(Provided entries Opens)

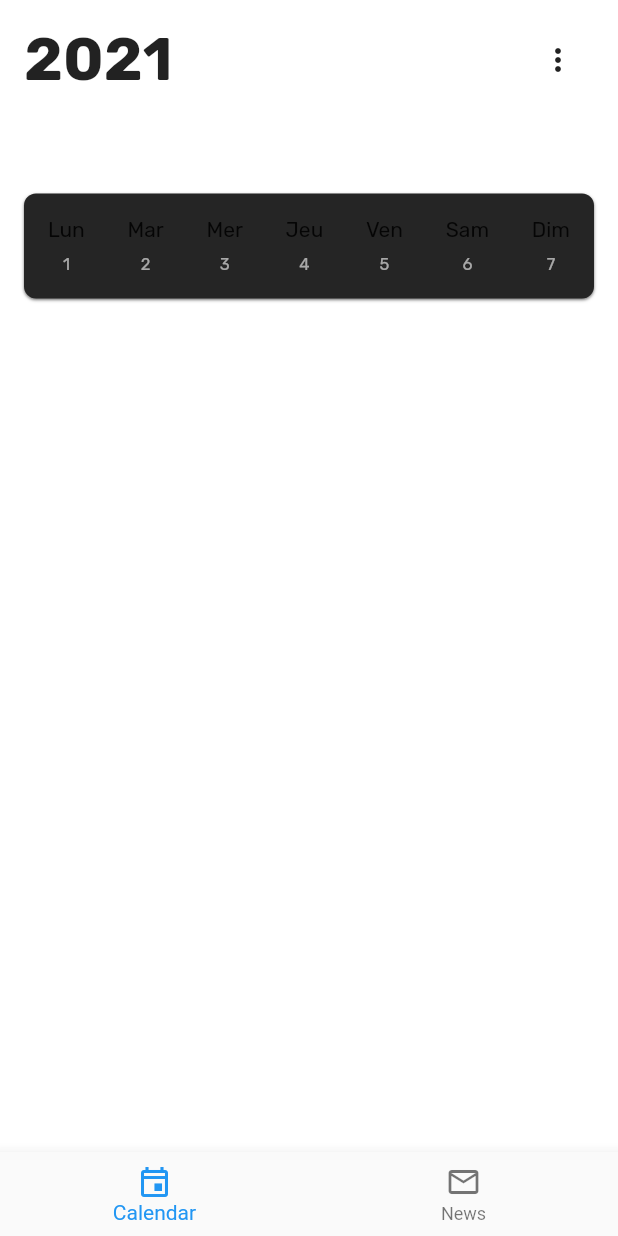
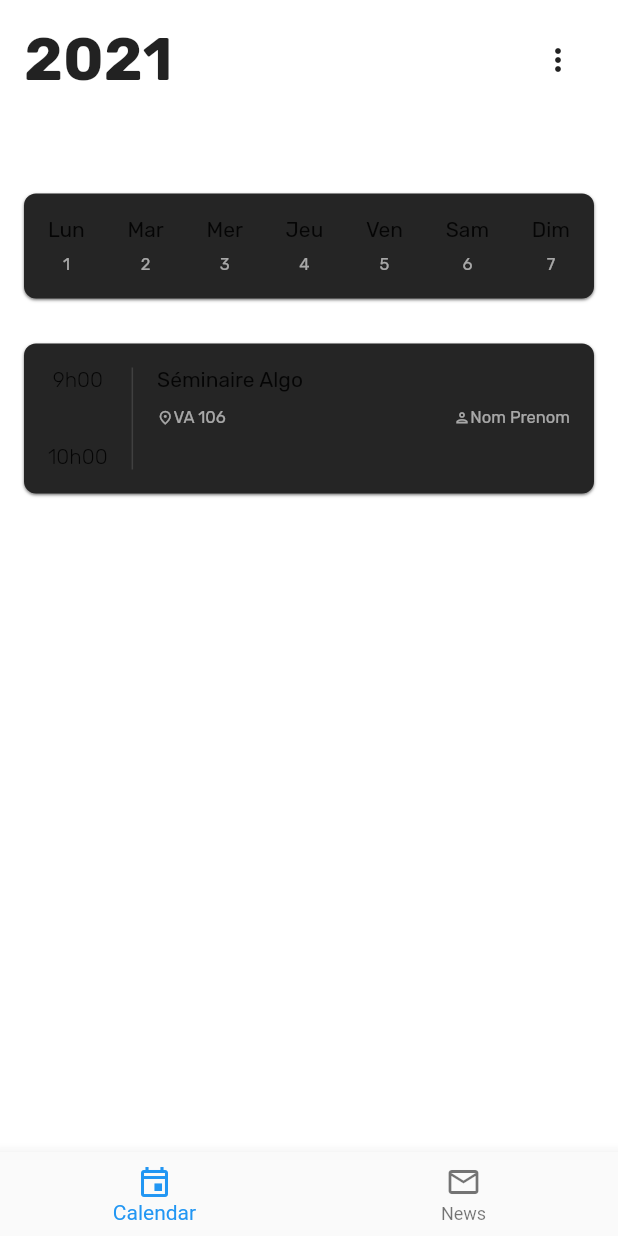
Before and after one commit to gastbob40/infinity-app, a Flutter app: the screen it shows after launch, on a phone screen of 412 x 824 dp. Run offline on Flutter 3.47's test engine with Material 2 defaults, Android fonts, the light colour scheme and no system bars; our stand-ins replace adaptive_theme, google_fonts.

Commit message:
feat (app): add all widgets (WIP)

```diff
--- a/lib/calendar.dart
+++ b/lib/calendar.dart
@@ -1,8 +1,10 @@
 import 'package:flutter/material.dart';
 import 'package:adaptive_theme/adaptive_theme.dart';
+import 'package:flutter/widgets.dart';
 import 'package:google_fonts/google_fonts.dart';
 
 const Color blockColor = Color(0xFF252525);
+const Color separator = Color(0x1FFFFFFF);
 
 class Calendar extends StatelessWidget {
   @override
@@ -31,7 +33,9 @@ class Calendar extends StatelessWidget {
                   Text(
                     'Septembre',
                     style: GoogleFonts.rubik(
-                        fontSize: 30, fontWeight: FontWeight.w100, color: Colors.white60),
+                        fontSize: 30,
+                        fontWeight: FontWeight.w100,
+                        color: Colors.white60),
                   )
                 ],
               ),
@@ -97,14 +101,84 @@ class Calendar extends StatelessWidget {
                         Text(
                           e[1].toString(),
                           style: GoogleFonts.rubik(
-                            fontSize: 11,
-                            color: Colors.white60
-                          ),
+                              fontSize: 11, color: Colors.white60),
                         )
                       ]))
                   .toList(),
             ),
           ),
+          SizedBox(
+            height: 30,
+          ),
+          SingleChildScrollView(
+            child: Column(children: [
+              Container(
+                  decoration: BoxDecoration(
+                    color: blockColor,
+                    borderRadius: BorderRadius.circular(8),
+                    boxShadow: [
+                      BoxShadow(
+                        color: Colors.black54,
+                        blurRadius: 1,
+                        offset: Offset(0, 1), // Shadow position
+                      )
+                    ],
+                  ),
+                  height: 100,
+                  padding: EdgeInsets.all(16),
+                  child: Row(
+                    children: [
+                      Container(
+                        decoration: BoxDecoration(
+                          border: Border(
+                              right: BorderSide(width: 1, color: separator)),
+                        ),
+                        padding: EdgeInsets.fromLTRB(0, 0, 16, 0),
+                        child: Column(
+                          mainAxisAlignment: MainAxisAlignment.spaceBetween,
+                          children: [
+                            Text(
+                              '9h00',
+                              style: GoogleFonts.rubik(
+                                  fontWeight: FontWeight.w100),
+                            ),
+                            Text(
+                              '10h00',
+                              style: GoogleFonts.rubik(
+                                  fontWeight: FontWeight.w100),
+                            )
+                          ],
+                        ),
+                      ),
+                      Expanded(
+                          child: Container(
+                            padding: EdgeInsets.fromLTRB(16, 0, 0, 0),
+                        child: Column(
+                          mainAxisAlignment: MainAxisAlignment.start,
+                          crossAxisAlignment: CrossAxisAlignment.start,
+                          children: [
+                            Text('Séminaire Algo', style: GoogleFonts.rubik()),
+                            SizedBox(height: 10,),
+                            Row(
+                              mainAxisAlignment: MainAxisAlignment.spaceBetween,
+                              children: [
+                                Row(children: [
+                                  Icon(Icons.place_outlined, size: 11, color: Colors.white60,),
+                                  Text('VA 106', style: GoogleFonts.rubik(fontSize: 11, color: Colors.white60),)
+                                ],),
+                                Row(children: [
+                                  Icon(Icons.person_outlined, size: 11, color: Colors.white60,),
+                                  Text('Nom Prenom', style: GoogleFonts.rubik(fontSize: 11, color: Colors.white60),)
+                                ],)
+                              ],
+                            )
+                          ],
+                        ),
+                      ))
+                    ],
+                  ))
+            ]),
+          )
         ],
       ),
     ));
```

(Provided entries Closes)

Show a copy of each line from the records above in which the string "const" occurs.

 const Color blockColor = Color(0xFF252525);
+const Color separator = Color(0x1FFFFFFF);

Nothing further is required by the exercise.